About: The Human Internet http://exercise.about.com/health/exercise/mbody.htm

AgeWorks.com http://www.ageworks.com

Promoting Successful Ageing http://gero.usc.edu/AgeWorks/core_courses/gero500_core/successful_lect/#classA

The Cochrane Library http://www.thecochranelibrary.com/details/collection/2043267/Physical-activity-and-exercise-for-health-and-well-being-of-older-people.html

ReferencesEdit

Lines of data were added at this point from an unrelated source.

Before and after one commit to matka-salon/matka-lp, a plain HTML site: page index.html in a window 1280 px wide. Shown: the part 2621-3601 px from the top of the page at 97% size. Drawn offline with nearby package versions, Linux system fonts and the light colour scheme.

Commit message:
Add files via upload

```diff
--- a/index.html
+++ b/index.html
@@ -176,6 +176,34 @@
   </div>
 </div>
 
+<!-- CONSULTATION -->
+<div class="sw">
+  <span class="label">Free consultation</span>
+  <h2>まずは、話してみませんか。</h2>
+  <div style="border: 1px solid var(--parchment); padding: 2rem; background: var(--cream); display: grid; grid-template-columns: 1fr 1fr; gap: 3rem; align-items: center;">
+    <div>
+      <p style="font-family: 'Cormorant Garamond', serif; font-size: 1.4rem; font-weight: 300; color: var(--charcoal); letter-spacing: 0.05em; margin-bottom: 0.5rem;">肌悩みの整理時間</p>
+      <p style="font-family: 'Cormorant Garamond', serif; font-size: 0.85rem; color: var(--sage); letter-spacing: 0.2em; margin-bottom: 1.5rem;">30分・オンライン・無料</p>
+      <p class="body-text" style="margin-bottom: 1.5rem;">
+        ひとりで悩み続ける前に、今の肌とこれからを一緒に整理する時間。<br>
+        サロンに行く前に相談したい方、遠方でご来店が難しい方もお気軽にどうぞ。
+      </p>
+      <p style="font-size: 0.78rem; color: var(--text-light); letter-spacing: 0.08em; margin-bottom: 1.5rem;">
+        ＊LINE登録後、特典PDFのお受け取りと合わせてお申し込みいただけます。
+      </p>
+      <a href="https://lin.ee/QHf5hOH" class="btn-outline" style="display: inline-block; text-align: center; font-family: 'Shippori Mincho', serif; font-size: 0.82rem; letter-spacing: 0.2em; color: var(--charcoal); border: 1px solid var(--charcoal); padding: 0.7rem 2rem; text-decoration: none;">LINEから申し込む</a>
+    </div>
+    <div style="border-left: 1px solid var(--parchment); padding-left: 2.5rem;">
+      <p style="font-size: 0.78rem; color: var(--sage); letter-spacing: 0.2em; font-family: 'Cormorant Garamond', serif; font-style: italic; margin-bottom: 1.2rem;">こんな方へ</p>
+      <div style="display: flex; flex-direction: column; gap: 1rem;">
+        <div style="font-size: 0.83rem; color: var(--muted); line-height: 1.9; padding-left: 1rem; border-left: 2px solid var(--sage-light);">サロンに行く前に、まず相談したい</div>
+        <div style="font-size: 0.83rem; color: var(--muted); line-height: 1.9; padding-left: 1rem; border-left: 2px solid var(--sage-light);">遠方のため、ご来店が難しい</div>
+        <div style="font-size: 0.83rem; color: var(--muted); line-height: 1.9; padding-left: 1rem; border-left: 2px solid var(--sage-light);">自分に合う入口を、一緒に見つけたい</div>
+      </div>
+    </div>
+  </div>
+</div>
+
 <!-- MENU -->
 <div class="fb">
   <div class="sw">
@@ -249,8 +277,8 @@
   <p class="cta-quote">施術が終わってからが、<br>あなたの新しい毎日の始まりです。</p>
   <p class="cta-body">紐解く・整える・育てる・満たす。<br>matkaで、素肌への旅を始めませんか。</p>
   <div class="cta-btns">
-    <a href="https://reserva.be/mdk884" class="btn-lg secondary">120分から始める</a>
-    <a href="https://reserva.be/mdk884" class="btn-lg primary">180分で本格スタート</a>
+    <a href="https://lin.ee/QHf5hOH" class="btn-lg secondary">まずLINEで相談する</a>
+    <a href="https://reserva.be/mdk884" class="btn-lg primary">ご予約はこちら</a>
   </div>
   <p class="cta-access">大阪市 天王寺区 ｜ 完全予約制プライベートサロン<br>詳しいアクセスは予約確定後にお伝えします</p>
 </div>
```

  1. Riddle, David R., ed. Brain aging: models, methods, and mechanisms. CRC Press, 2010
  2. Colcombe, Stanley, and Arthur F. Kramer. "Fitness effects on the cognitive function of older adults A meta-analytic study." Psychological science 14.2 (2003): 125-130.
  3. Heyn, Patricia, Beatriz C. Abreu, and Kenneth J. Ottenbacher. "The effects of exercise training on elderly persons with cognitive impairment and dementia: a meta-analysis." Archives of physical medicine and rehabilitation 85.10 (2004): 1694-1704.
  4. Colcombe, Stanley, and Arthur F. Kramer. "Fitness effects on the cognitive function of older adults A meta-analytic study." Psychological science 14.2 (2003): 125-130.
  5. Weuve, Jennifer, et al. "Physical activity, including walking, and cognitive function in older women." JAMA: the journal of the American Medical Association 292.12 (2004): 1454-1461.
  6. Larson, Eric B., et al. "Exercise is associated with reduced risk for incident dementia among persons 65 years of age and older." Annals of internal medicine 144.2 (2006): 73-81.
  7. Suzuki, Takao, et al. "Effects of multicomponent exercise on cognitive function in older adults with amnestic mild cognitive impairment: a randomized controlled trial." BMC neurology 12.1 (2012): 128.
  8. Nelson, Miriam E., et al. "Physical activity and public health in older adults: recommendation from the American College of Sports Medicine and the American Heart Association." Medicine and science in sports and exercise 39.8 (2007): 1435.
  9. Haskell, William L., et al. "Physical activity and public health: updated recommendation for adults from the American College of Sports Medicine and the American Heart Association." Medicine and science in sports and exercise 39.8 (2007): 1423.
  10. Varela, Silvia, et al. "Effects of two different intensities of aerobic exercise on elderly people with mild cognitive impairment: a randomized pilot study." Clinical Rehabilitation 26.5 (2012): 442-450.